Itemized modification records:
Segment Open

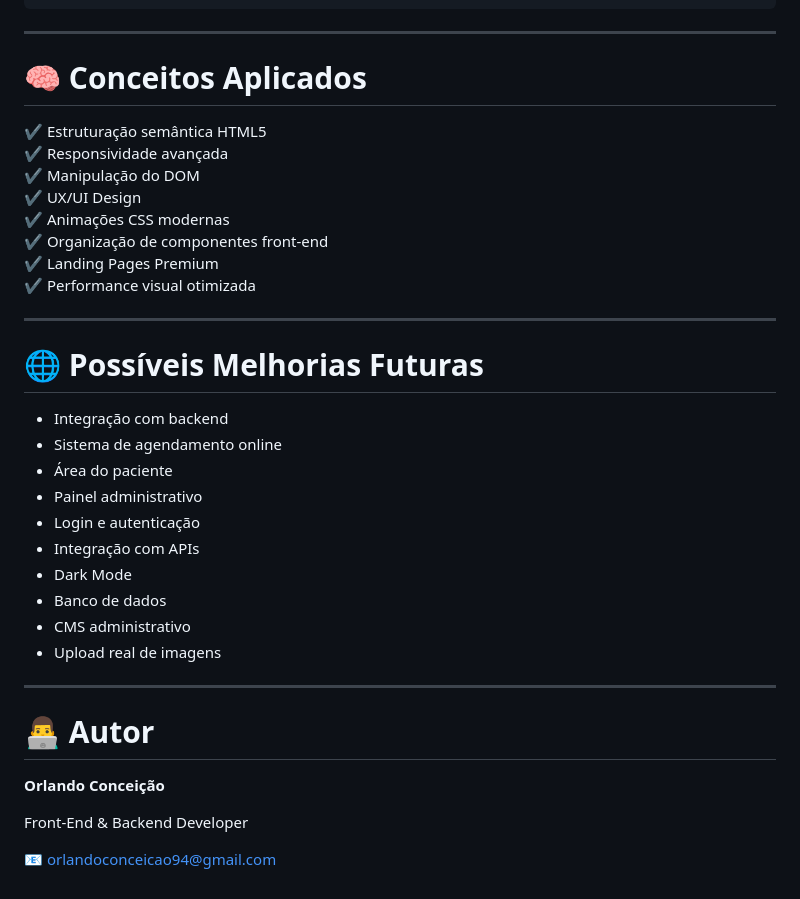
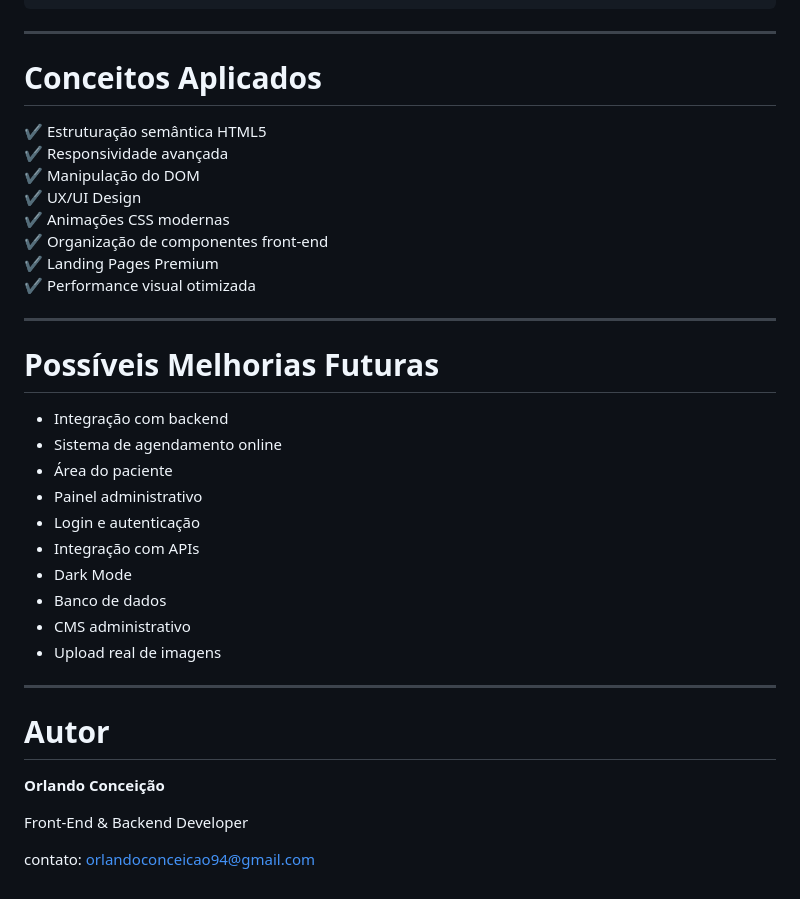
Before and after one commit to orlandoconceicao/lege-clinic-odonto, a Markdown page: README.md, the part around one of its changes. Drawn GitHub-style.

Commit message:
perf: remove emojis do readme

```diff
--- a/README.md
+++ b/README.md
@@ -161,7 +161,7 @@ Breakpoints principais:
 
 ---
 
-# 🧠 Conceitos Aplicados
+# Conceitos Aplicados
 
 ✔ Estruturação semântica HTML5
 ✔ Responsividade avançada
@@ -174,7 +174,7 @@ Breakpoints principais:
 
 ---
 
-# 🌐 Possíveis Melhorias Futuras
+# Possíveis Melhorias Futuras
 
 - Integração com backend
 - Sistema de agendamento online
@@ -189,10 +189,10 @@ Breakpoints principais:
 
 ---
 
-# 👨‍💻 Autor
+# Autor
 
 **Orlando Conceição**
 
 Front-End & Backend Developer
 
-📧 orlandoconceicao94@gmail.com
+contato: orlandoconceicao94@gmail.com
```
Also changed, not shown: other parts of README.md (+10 -10 lines).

Segment Closed

→ **What you need to do**: Go through the records line by line and give the number of lines with the string "Aplicados" in them, stating nothing else.

→ **Answer to this task**: 2